■ **Task requirements**
Exclude all pictures, then restate the entries below word for word.

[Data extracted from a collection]
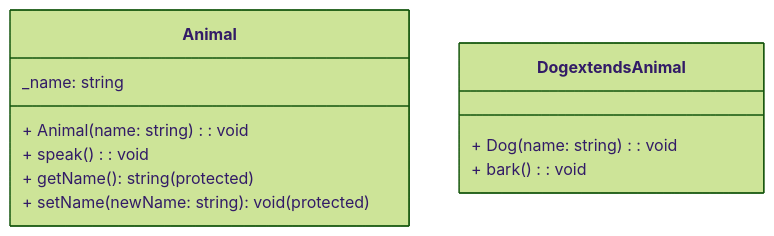
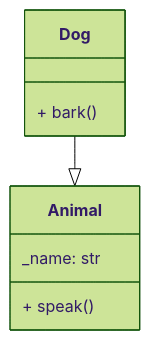
The second of 7 diagrams in README.md (fegonzalez7/poo_unal_clase9), drawn with Mermaid (forest theme) before and after one commit.

Commit message:
cambios diagramas

````diff
--- a/README.md
+++ b/README.md
@@ -50,17 +50,11 @@
 ```mermaid
 classDiagram
 class Animal {
-  _name: string
-
-  + Animal(name: string): void
-  + speak(): void
-
-  + getName(): string (protected)
-  + setName(newName: string): void (protected)
+  _name: str
+  + speak() 
 }
-
-class Dog extends Animal {
-  + Dog(name: string): void
-  + bark(): void
+class Dog {
+  + bark()
 }
+Dog --|> Animal
 ```
````
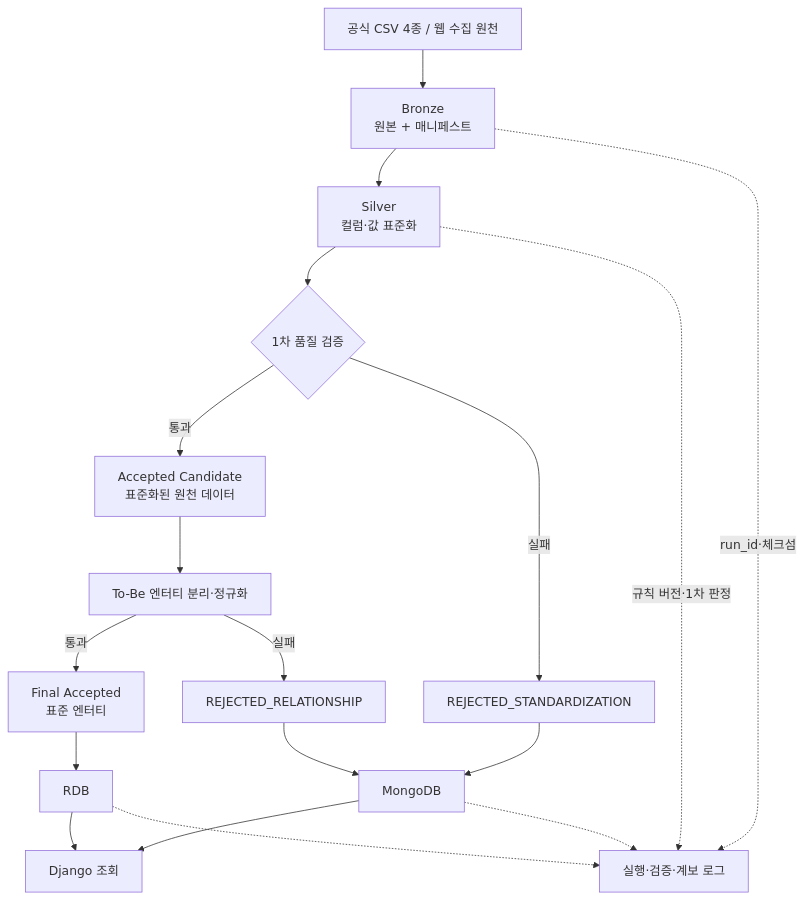
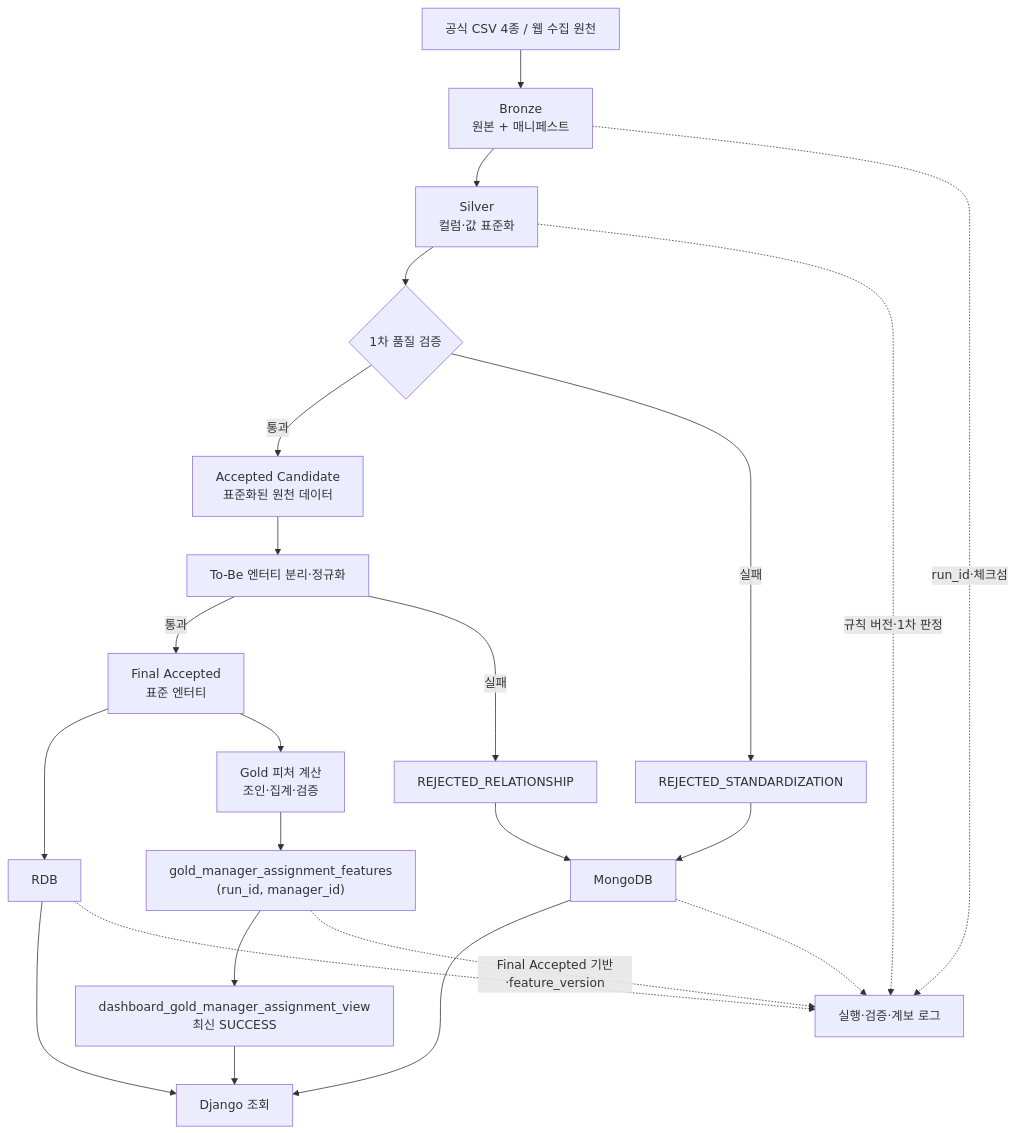
One commit to encore-ai-campus/mlo-01-p2-team1 changed the first of 2 diagrams in docs/prd.md. Above: the diagram before and after it, drawn with Mermaid. The commit also changed other lines of this file and 1 other file, not shown here.

Commit message:
docs: define gold architecture requirements

````diff
--- a/docs/prd.md
+++ b/docs/prd.md
@@ -90,20 +99,25 @@
 ```mermaid
 flowchart TD
     SOURCE["공식 CSV 4종 / 웹 수집 원천"] --> BRONZE["Bronze<br/>원본 + 매니페스트"]
     BRONZE --> STANDARDIZE["Silver<br/>컬럼·값 표준화"]
     STANDARDIZE --> FIRST_GATE{"1차 품질 검증"}
     FIRST_GATE -->|통과| CANDIDATE["Accepted Candidate<br/>표준화된 원천 데이터"]
     FIRST_GATE -->|실패| REJECT_STD["REJECTED_STANDARDIZATION"]
     CANDIDATE --> RELATION_GATE["To-Be 엔터티 분리·정규화"]
     RELATION_GATE -->|통과| FINAL["Final Accepted<br/>표준 엔터티"]
     RELATION_GATE -->|실패| REJECT_REL["REJECTED_RELATIONSHIP"]
     FINAL --> RDB["RDB"]
+    FINAL --> GOLD_BUILD["Gold 피처 계산<br/>조인·집계·검증"]
+    GOLD_BUILD --> GOLD["gold_manager_assignment_features<br/>(run_id, manager_id)"]
+    GOLD --> GOLD_VIEW["dashboard_gold_manager_assignment_view<br/>최신 SUCCESS"]
     REJECT_STD --> MONGO["MongoDB"]
     REJECT_REL --> MONGO
     RDB --> DJANGO["Django 조회"]
+    GOLD_VIEW --> DJANGO
     MONGO --> DJANGO
     BRONZE -. "run_id·체크섬" .-> LINEAGE["실행·검증·계보 로그"]
     STANDARDIZE -. "규칙 버전·1차 판정" .-> LINEAGE
     RDB -.-> LINEAGE
+    GOLD -. "Final Accepted 기반·feature_version" .-> LINEAGE
     MONGO -.-> LINEAGE
 ```
````
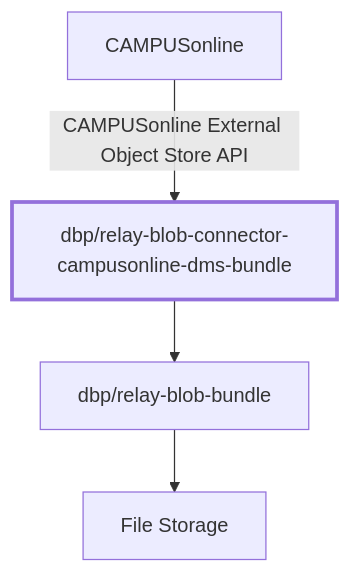
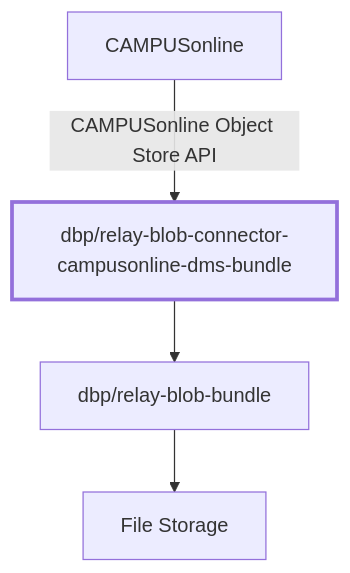
One commit to digital-blueprint/relay-blob-connector-campusonline-dms-bundle changed the diagram in docs/README.md. Above: the diagram before and after it, drawn with Mermaid. The commit also changed other lines of this file and 4 other files, not shown here.

Commit message:
Adjust docs for CO API name change to "CAMPUSonline Object Store API"

````diff
--- a/docs/README.md
+++ b/docs/README.md
@@ -9,8 +9,8 @@
 ```mermaid
 graph TB
-    A[CAMPUSonline] -->|CAMPUSonline External Object Store API| B[dbp/relay-blob-connector-campusonline-dms-bundle]
+    A[CAMPUSonline] -->|CAMPUSonline Object Store API| B[dbp/relay-blob-connector-campusonline-dms-bundle]
     B --> C[dbp/relay-blob-bundle]
     C --> D[File Storage]
 
     style B stroke-width:3px
 ```
````
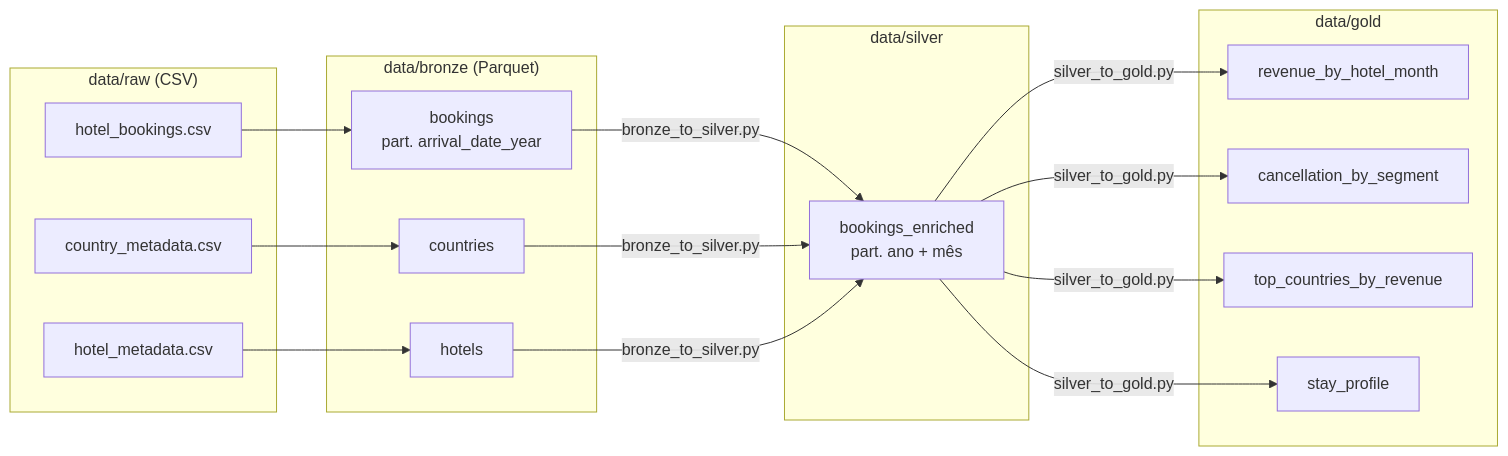
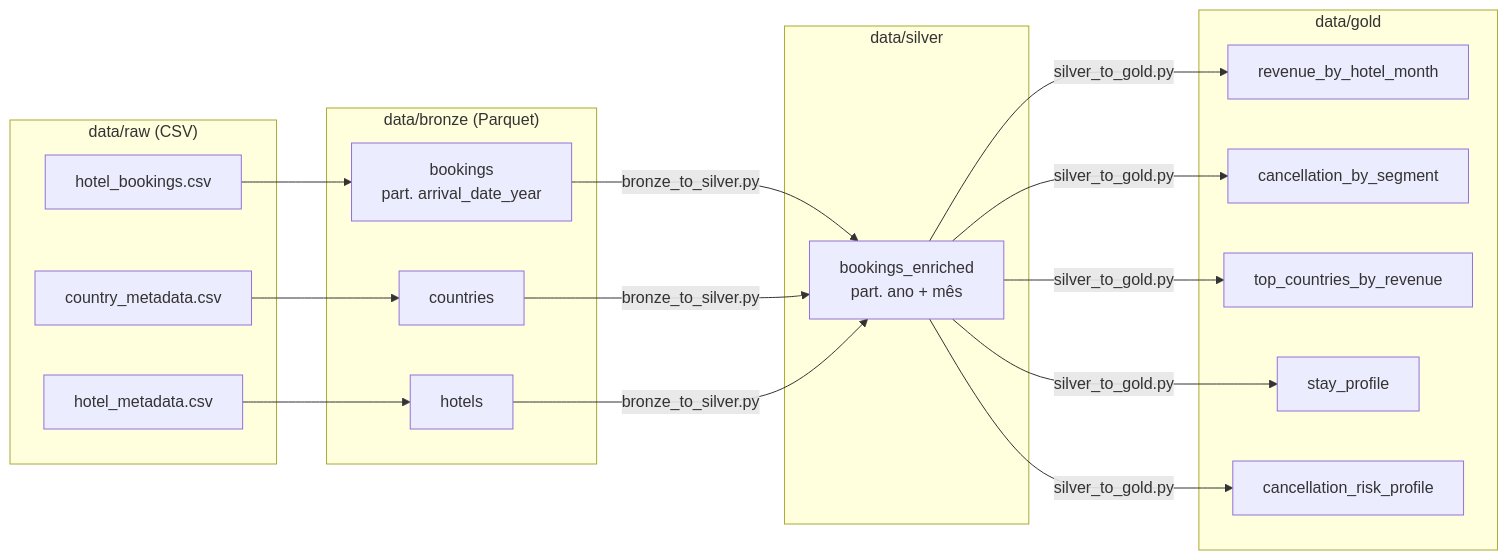
One commit to lhrick/hotel-booking-demands changed the diagram in README.md. Above: the diagram before and after it, drawn with Mermaid. The commit also changed other lines of this file, not shown here.

Commit message:
docs: update README with country codes, adr outlier and cancellation risk view

````diff
--- a/README.md
+++ b/README.md
@@ -11,27 +11,28 @@
 ```mermaid
 flowchart LR
     subgraph raw["data/raw (CSV)"]
         B[hotel_bookings.csv]
         C[country_metadata.csv]
         H[hotel_metadata.csv]
     end
     subgraph bronze["data/bronze (Parquet)"]
         BB[bookings<br/>part. arrival_date_year]
         BC[countries]
         BH[hotels]
     end
     subgraph silver["data/silver"]
         S[bookings_enriched<br/>part. ano + mês]
     end
     subgraph gold["data/gold"]
         G1[revenue_by_hotel_month]
         G2[cancellation_by_segment]
         G3[top_countries_by_revenue]
         G4[stay_profile]
+        G5[cancellation_risk_profile]
     end
     B --> BB
     C --> BC
     H --> BH
     BB & BC & BH -->|bronze_to_silver.py| S
-    S -->|silver_to_gold.py| G1 & G2 & G3 & G4
+    S -->|silver_to_gold.py| G1 & G2 & G3 & G4 & G5
 ```
````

■ **Output of the task**
The second of 7 diagrams in README.md (fegonzalez7/poo_unal_clase9), drawn with Mermaid (forest theme) before and after one commit.

Commit message:
cambios diagramas

````diff
--- a/README.md
+++ b/README.md
@@ -50,17 +50,11 @@
 ```mermaid
 classDiagram
 class Animal {
-  _name: string
-
-  + Animal(name: string): void
-  + speak(): void
-
-  + getName(): string (protected)
-  + setName(newName: string): void (protected)
+  _name: str
+  + speak() 
 }
-
-class Dog extends Animal {
-  + Dog(name: string): void
-  + bark(): void
+class Dog {
+  + bark()
 }
+Dog --|> Animal
 ```
````
One commit to encore-ai-campus/mlo-01-p2-team1 changed the first of 2 diagrams in docs/prd.md. Above: the diagram before and after it, drawn with Mermaid. The commit also changed other lines of this file and 1 other file, not shown here.

Commit message:
docs: define gold architecture requirements

````diff
--- a/docs/prd.md
+++ b/docs/prd.md
@@ -90,20 +99,25 @@
 ```mermaid
 flowchart TD
     SOURCE["공식 CSV 4종 / 웹 수집 원천"] --> BRONZE["Bronze<br/>원본 + 매니페스트"]
     BRONZE --> STANDARDIZE["Silver<br/>컬럼·값 표준화"]
     STANDARDIZE --> FIRST_GATE{"1차 품질 검증"}
     FIRST_GATE -->|통과| CANDIDATE["Accepted Candidate<br/>표준화된 원천 데이터"]
     FIRST_GATE -->|실패| REJECT_STD["REJECTED_STANDARDIZATION"]
     CANDIDATE --> RELATION_GATE["To-Be 엔터티 분리·정규화"]
     RELATION_GATE -->|통과| FINAL["Final Accepted<br/>표준 엔터티"]
     RELATION_GATE -->|실패| REJECT_REL["REJECTED_RELATIONSHIP"]
     FINAL --> RDB["RDB"]
+    FINAL --> GOLD_BUILD["Gold 피처 계산<br/>조인·집계·검증"]
+    GOLD_BUILD --> GOLD["gold_manager_assignment_features<br/>(run_id, manager_id)"]
+    GOLD --> GOLD_VIEW["dashboard_gold_manager_assignment_view<br/>최신 SUCCESS"]
     REJECT_STD --> MONGO["MongoDB"]
     REJECT_REL --> MONGO
     RDB --> DJANGO["Django 조회"]
+    GOLD_VIEW --> DJANGO
     MONGO --> DJANGO
     BRONZE -. "run_id·체크섬" .-> LINEAGE["실행·검증·계보 로그"]
     STANDARDIZE -. "규칙 버전·1차 판정" .-> LINEAGE
     RDB -.-> LINEAGE
+    GOLD -. "Final Accepted 기반·feature_version" .-> LINEAGE
     MONGO -.-> LINEAGE
 ```
````
One commit to digital-blueprint/relay-blob-connector-campusonline-dms-bundle changed the diagram in docs/README.md. Above: the diagram before and after it, drawn with Mermaid. The commit also changed other lines of this file and 4 other files, not shown here.

Commit message:
Adjust docs for CO API name change to "CAMPUSonline Object Store API"

````diff
--- a/docs/README.md
+++ b/docs/README.md
@@ -9,8 +9,8 @@
 ```mermaid
 graph TB
-    A[CAMPUSonline] -->|CAMPUSonline External Object Store API| B[dbp/relay-blob-connector-campusonline-dms-bundle]
+    A[CAMPUSonline] -->|CAMPUSonline Object Store API| B[dbp/relay-blob-connector-campusonline-dms-bundle]
     B --> C[dbp/relay-blob-bundle]
     C --> D[File Storage]
 
     style B stroke-width:3px
 ```
````
One commit to lhrick/hotel-booking-demands changed the diagram in README.md. Above: the diagram before and after it, drawn with Mermaid. The commit also changed other lines of this file, not shown here.

Commit message:
docs: update README with country codes, adr outlier and cancellation risk view

````diff
--- a/README.md
+++ b/README.md
@@ -11,27 +11,28 @@
 ```mermaid
 flowchart LR
     subgraph raw["data/raw (CSV)"]
         B[hotel_bookings.csv]
         C[country_metadata.csv]
         H[hotel_metadata.csv]
     end
     subgraph bronze["data/bronze (Parquet)"]
         BB[bookings<br/>part. arrival_date_year]
         BC[countries]
         BH[hotels]
     end
     subgraph silver["data/silver"]
         S[bookings_enriched<br/>part. ano + mês]
     end
     subgraph gold["data/gold"]
         G1[revenue_by_hotel_month]
         G2[cancellation_by_segment]
         G3[top_countries_by_revenue]
         G4[stay_profile]
+        G5[cancellation_risk_profile]
     end
     B --> BB
     C --> BC
     H --> BH
     BB & BC & BH -->|bronze_to_silver.py| S
-    S -->|silver_to_gold.py| G1 & G2 & G3 & G4
+    S -->|silver_to_gold.py| G1 & G2 & G3 & G4 & G5
 ```
````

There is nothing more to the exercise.